Even the toughest and healthiest among us feel the strain of being in quarantine, of living in fear and uncertainty and having our mental and physical health threatened. If you’re in recovery from addiction, you’re also worried about suffering a relapse. The structure used to maintain sobriety is very threatened by COVID-19, but falling back into old ways is not inevitable.

Quarantine Triggers for People in Recovery

There are temptations and triggers for people practicing sober living in the best of times, when you aren’t forced to stay home with your own thoughts and vices. During the time of coronavirus, people in recovery are facing a shifting reality that has shaken their foundation and put their triggers front and center:

  • Stress and anxiety: Drugs and alcohol are an easy choice to separate or numb yourself to stressful and anxious thoughts and feelings.
  • Isolation: Losing proximity to typical support systems and outlets that help a person stay sober can lead to self-medicating in order to deal with the uncomfortable feelings and loneliness.
  • Boredom: Having too much time on your hands and no usual activities to fill it is an invitation to delve back into the substances that are guaranteed to distract from reality.

How to Get Support When You’re Social Distancing

While the rug may have been swept out from under all of us, support for sober living isn’t going anywhere. There are many ways to get the robust support you need even when social distancing.

  • Outpatient treatment: If you’re in a rehab program already, engage more to further insulate yourself from temptations, even if this means doing so virtually. Attend online meetings, engage in chatrooms, stay connected.
  • Telehealth services: Many people in rehab are also dealing with other health conditions at the same time. Make good use of telehealth services to maintain appointments with doctors and therapists.
  • Check in: Ask others to help you be accountable. Find two or three trustworthy and important people you can check in with daily and who will give you support and keep you focused on your goals.

Tips for Staying Sober During COVID-19

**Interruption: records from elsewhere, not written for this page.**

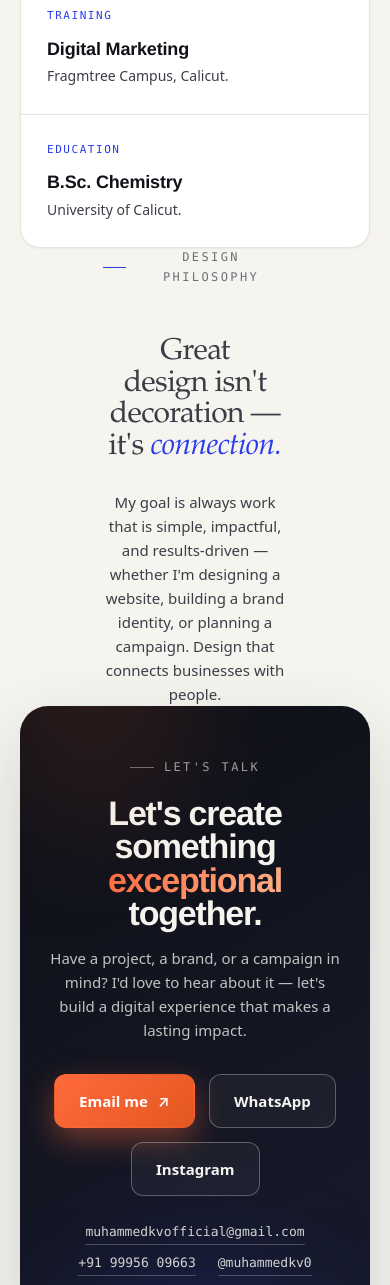
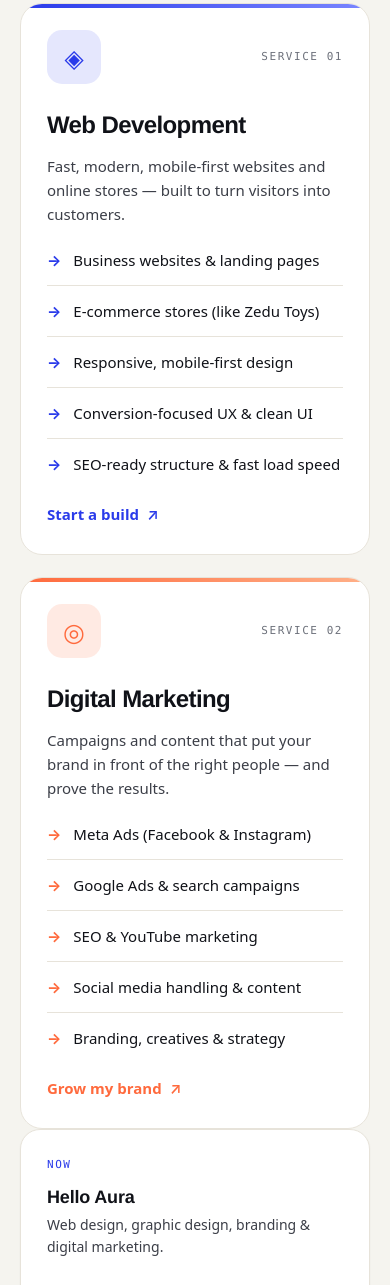
Before and after one commit to muhammedkvofficial/muhammedkvofficial.github.io, a plain HTML site: page index.html in a window 390 px wide. Shown: the part 4469-5754 px from the top of the page. Drawn offline with Linux system fonts and the light colour scheme.

Commit message:
Add Services section: Web Development & Digital Marketing
Co-Authored-By: Claude Opus 4.8 <noreply@anthropic.com>

```diff
--- a/index.html
+++ b/index.html
@@ -247,6 +247,29 @@
   .exp-card.mkt li::before{background:var(--signal)}
   @media(max-width:820px){.exp-grid{grid-template-columns:1fr}}
 
+  /* ---------- services ---------- */
+  .svc-grid{display:grid;grid-template-columns:1fr 1fr;gap:22px}
+  .svc{position:relative;overflow:hidden;background:var(--raise);border:1px solid var(--line);border-radius:22px;padding:clamp(26px,3.4vw,42px);transition:.3s cubic-bezier(.16,1,.3,1)}
+  .svc::before{content:"";position:absolute;inset:0 0 auto 0;height:4px;background:linear-gradient(90deg,var(--accent),var(--accent-2))}
+  .svc.mkt::before{background:linear-gradient(90deg,var(--signal),#FFB088)}
+  .svc:hover{transform:translateY(-6px);box-shadow:var(--shadow);border-color:color-mix(in srgb,var(--accent) 40%,var(--line))}
+  .svc.mkt:hover{border-color:color-mix(in srgb,var(--signal) 45%,var(--line))}
+  .svc-top{display:flex;align-items:center;justify-content:space-between;margin-bottom:22px}
+  .svc-ic{width:54px;height:54px;border-radius:15px;display:grid;place-items:center;font-size:25px;background:color-mix(in srgb,var(--accent) 12%,transparent);color:var(--accent)}
+  .svc.mkt .svc-ic{background:color-mix(in srgb,var(--signal) 14%,transparent);color:var(--signal)}
+  .svc-tag{font-family:var(--mono);font-size:11px;letter-spacing:.14em;text-transform:uppercase;color:var(--muted)}
+  .svc h3{font-family:var(--display);font-weight:800;font-size:clamp(24px,3vw,36px);letter-spacing:-.025em;margin:0 0 10px}
+  .svc>p{color:var(--ink-soft);font-size:15px;margin:0 0 22px;max-width:42ch}
+  .svc-list{list-style:none;padding:0;margin:0 0 26px;display:grid;gap:13px}
+  .svc-list li{display:flex;gap:12px;align-items:flex-start;font-size:15px;color:var(--ink);padding-bottom:13px;border-bottom:1px solid var(--line)}
+  .svc-list li:last-child{border-bottom:none;padding-bottom:0}
+  .svc-list li::before{content:"→";color:var(--accent);font-weight:700;flex:none}
+  .svc.mkt .svc-list li::before{color:var(--signal)}
+  .svc-cta{display:inline-flex;align-items:center;gap:8px;font-weight:600;font-size:15px;color:var(--accent);transition:gap .24s}
+  .svc.mkt .svc-cta{color:var(--signal)}
+  .svc-cta:hover{gap:13px}
+  @media(max-width:820px){.svc-grid{grid-template-columns:1fr}}
+
   /* ---------- credentials ---------- */
   .creds{display:grid;grid-template-columns:repeat(3,1fr);border:1px solid var(--line);border-radius:20px;overflow:hidden;background:var(--raise);box-shadow:var(--shadow-sm)}
   .cred{padding:clamp(26px,3.4vw,40px);border-right:1px solid var(--line);transition:background .25s}
@@ -307,6 +330,7 @@
       <a href="#about">About</a>
       <a href="#work">Work</a>
       <a href="#expertise">Expertise</a>
+      <a href="#services">Services</a>
       <a href="#contact">Contact</a>
     </nav>
     <div style="display:flex;align-items:center;gap:16px">
@@ -437,6 +461,42 @@
     </div>
   </section>
 
+  <!-- SERVICES -->
+  <section id="services" class="wrap">
+    <div class="sec-head reveal">
+      <div><span class="idx">04 — Services</span><h2>How I help you grow.</h2></div>
+      <p class="lede" style="margin:0">Two things, end to end — I build the website, then bring the traffic that fills it.</p>
+    </div>
+    <div class="svc-grid">
+      <div class="svc reveal">
+        <div class="svc-top"><span class="svc-ic">◈</span><span class="svc-tag">Service 01</span></div>
+        <h3>Web Development</h3>
+        <p>Fast, modern, mobile-first websites and online stores — built to turn visitors into customers.</p>
+        <ul class="svc-list">
+          <li>Business websites &amp; landing pages</li>
+          <li>E-commerce stores (like Zedu Toys)</li>
+          <li>Responsive, mobile-first design</li>
+          <li>Conversion-focused UX &amp; clean UI</li>
+          <li>SEO-ready structure &amp; fast load speed</li>
+        </ul>
+        <a href="#contact" class="svc-cta">Start a build <span>↗</span></a>
+      </div>
+      <div class="svc mkt reveal">
+        <div class="svc-top"><span class="svc-ic">◎</span><span class="svc-tag">Service 02</span></div>
+        <h3>Digital Marketing</h3>
+        <p>Campaigns and content that put your brand in front of the right people — and prove the results.</p>
+        <ul class="svc-list">
+          <li>Meta Ads (Facebook &amp; Instagram)</li>
+          <li>Google Ads &amp; search campaigns</li>
+          <li>SEO &amp; YouTube marketing</li>
+          <li>Social media handling &amp; content</li>
+          <li>Branding, creatives &amp; strategy</li>
+        </ul>
+        <a href="#contact" class="svc-cta">Grow my brand <span>↗</span></a>
+      </div>
+    </div>
+  </section>
+
   <!-- CREDENTIALS -->
   <section class="wrap" style="padding-top:0">
     <div class="creds reveal">
```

We are living in a time of unprecedented chaos. The world was quiet when the lockdown first began, but it’s gotten louder with every passing day, and the call to delve right back into the comforts you once relied upon for relief from the discomfort is tempting. Help the unpleasantness subside by practicing methods for staying sober.

  • Maintain connections with people. Whether you’re single and alone or paired up and living with your family, maintain connections with people. Talk about how you’re feeling. Be honest about temptations or if you fear you’re beginning to falter. Allow others to help you.
  • Establish a routine. Knowing where you’ll be and what you’ll be doing from the moment you rise until you go to bed is necessary for someone in recovery. You don’t need downtime to give your thoughts time to wander and give you an opportunity to relapse. Make a schedule and stick to it.
  • Stay busy. Try out that new hobby or activity that you haven’t had time for up to now, like cross stitch, diamond painting by number, or putting a puzzle together. Do some remodeling or redecorating. Keep your mind and body busy.
  • Balance your technology usage. Limit your exposure to the news and social media, but don’t ditch the phone or computer entirely. Use your screens to stay connected to your support system, whether you’re talking on the phone or doing a video chat.
  • Make sure all temptations are out of the house. Anyone in recovery should already be living in a home free of drugs or drinks, but quarantine can see those things sneak back in, especially if you live with someone who can partake. Discuss your parameters with your roommate or loved ones about how your home needs to remain a drug- and alcohol-free space.
  • Stay active. If your existing exercise routine has been derailed by gym closings or the inability to leave your home, seek out new ways to move every day, whether that means using an exercise app for yoga or interval training, running laps in your backyard, or going up and down the stairs over and over again.
  • Breathe: Part of successful sober living is relying on a higher power to guide you, so whether that happens through prayer, meditation, journaling, yoga, or otherwise, connect to that element and hang on.

If you are struggling with your recovery during COVID-19, know that you are not alone and there are people ready to help you maintain your sobriety with the safest measures possible.

Learn more about the holistic treatments at Beachside Rehab by contacting our trained admissions counselors at 866-349-1770.

Photo by Ümit Bulut on Unsplash